- What to do
Go through the data and report each line that holds the string "analyze".
● ● ● ● ● ● ●
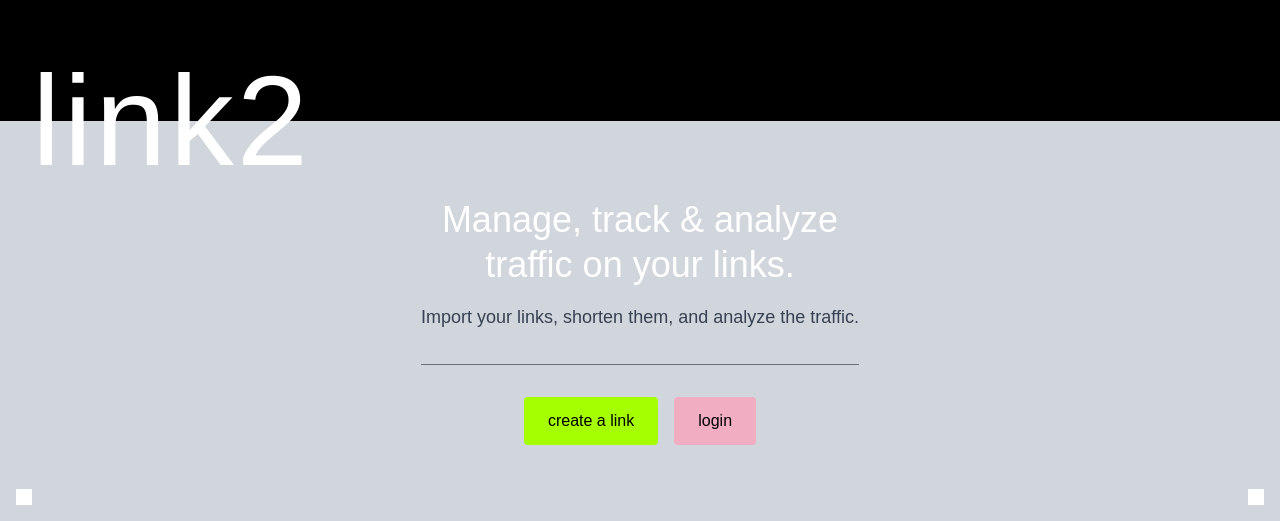
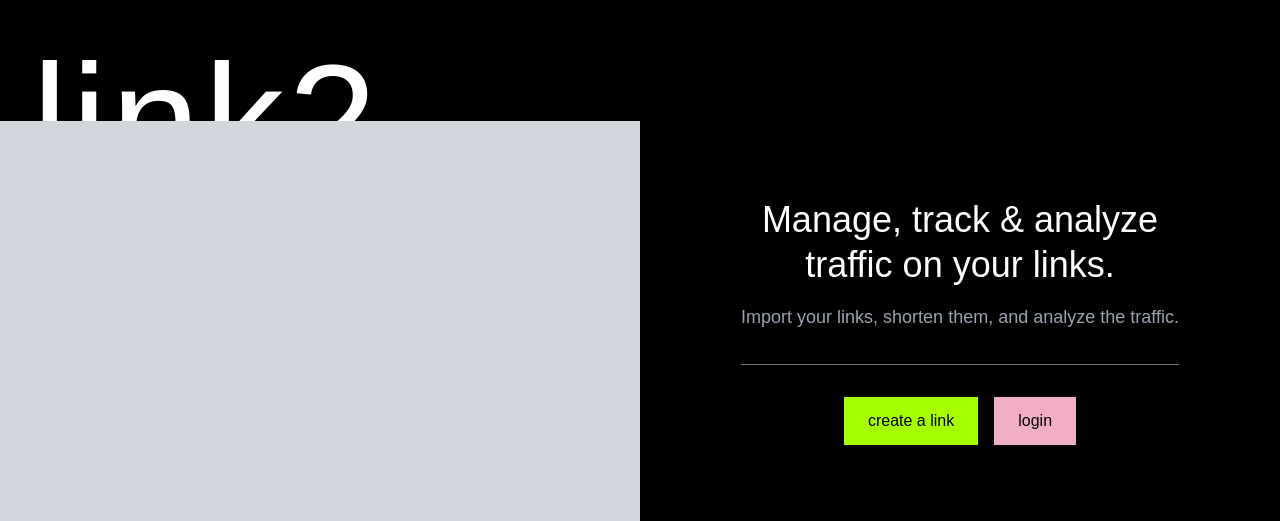
Before and after one commit to Thomas9824/link2, a Next.js app: page / in a window 1280 px wide. Shown: the part 279-800 px from the top of the page. Built offline with nearby package versions, Linux system fonts and the light colour scheme.

Commit message:
ajustement design

```diff
--- a/src/app/page.tsx
+++ b/src/app/page.tsx
@@ -9,25 +9,37 @@ export default function Home() {
       <div className="absolute bottom-4 left-4 w-4 h-4 bg-white"></div>
       <div className="absolute bottom-4 right-4 w-4 h-4 bg-white"></div>
 
-      {/* Zone haute noire */}
-      <div className="h-1/2 bg-black relative">
+      {/* Zone haute */}
+      <div className="h-1/2 relative">
+        {/* Partie gauche noire */}
+        <div className="absolute left-0 top-0 w-1/2 h-full bg-black"></div>
+        {/* Partie droite noire aussi */}
+        <div className="absolute right-0 top-0 w-1/2 h-full bg-black"></div>
+
         {/* Logo centré entre les deux zones */}
         <div className="absolute left-8 bottom-0 transform translate-y-1/2">
-          <h1 className="text-[8rem] font-thin text-white leading-none tracking-wide">
+          <h1 className="text-[10rem] font-thin text-white leading-none tracking-wide">
             link2
           </h1>
         </div>
       </div>
 
-      {/* Zone basse grise */}
-      <div className="h-1/2 bg-gray-300 flex items-center justify-center">
+      {/* Zone basse */}
+      <div className="h-1/2 relative">
+        {/* Partie gauche grise */}
+        <div className="absolute left-0 top-0 w-1/2 h-full bg-gray-300"></div>
+        {/* Partie droite noire */}
+        <div className="absolute right-0 top-0 w-1/2 h-full bg-black"></div>
+
+        {/* Contenu dans la partie droite noire */}
+        <div className="absolute top-0 right-0 w-1/2 h-full flex items-center justify-center">
           <div className="text-center max-w-lg px-8">
             <h2 className="text-4xl font-normal text-white mb-4 leading-tight">
               Manage, track & analyze<br />
               traffic on your links.
             </h2>
 
-          <p className="text-lg text-gray-700 mb-8 leading-relaxed">
+            <p className="text-lg text-gray-400 mb-8 leading-relaxed">
               Import your links, shorten them, and analyze the traffic.
             </p>
 
@@ -37,14 +49,14 @@ export default function Home() {
             <div className="flex gap-4 justify-center">
               <Link
                 href="/creation-link"
-              className="text-black font-medium py-3 px-6 rounded transition-colors"
+                className="text-black font-medium py-3 px-6 transition-colors"
                 style={{ backgroundColor: '#A6FF00' }}
               >
                 create a link
               </Link>
               <Link
                 href="/connexion"
-              className="text-black font-medium py-3 px-6 rounded transition-colors"
+                className="text-black font-medium py-3 px-6 transition-colors"
                 style={{ backgroundColor: '#F1ADC2' }}
               >
                 login
@@ -53,5 +65,6 @@ export default function Home() {
           </div>
         </div>
       </div>
+    </div>
   );
 }
```
Lines whose indentation alone changed are shown as unchanged.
● ● ● ● ● ● ●
- Response
               Manage, track & analyze<br />
               Import your links, shorten them, and analyze the traffic.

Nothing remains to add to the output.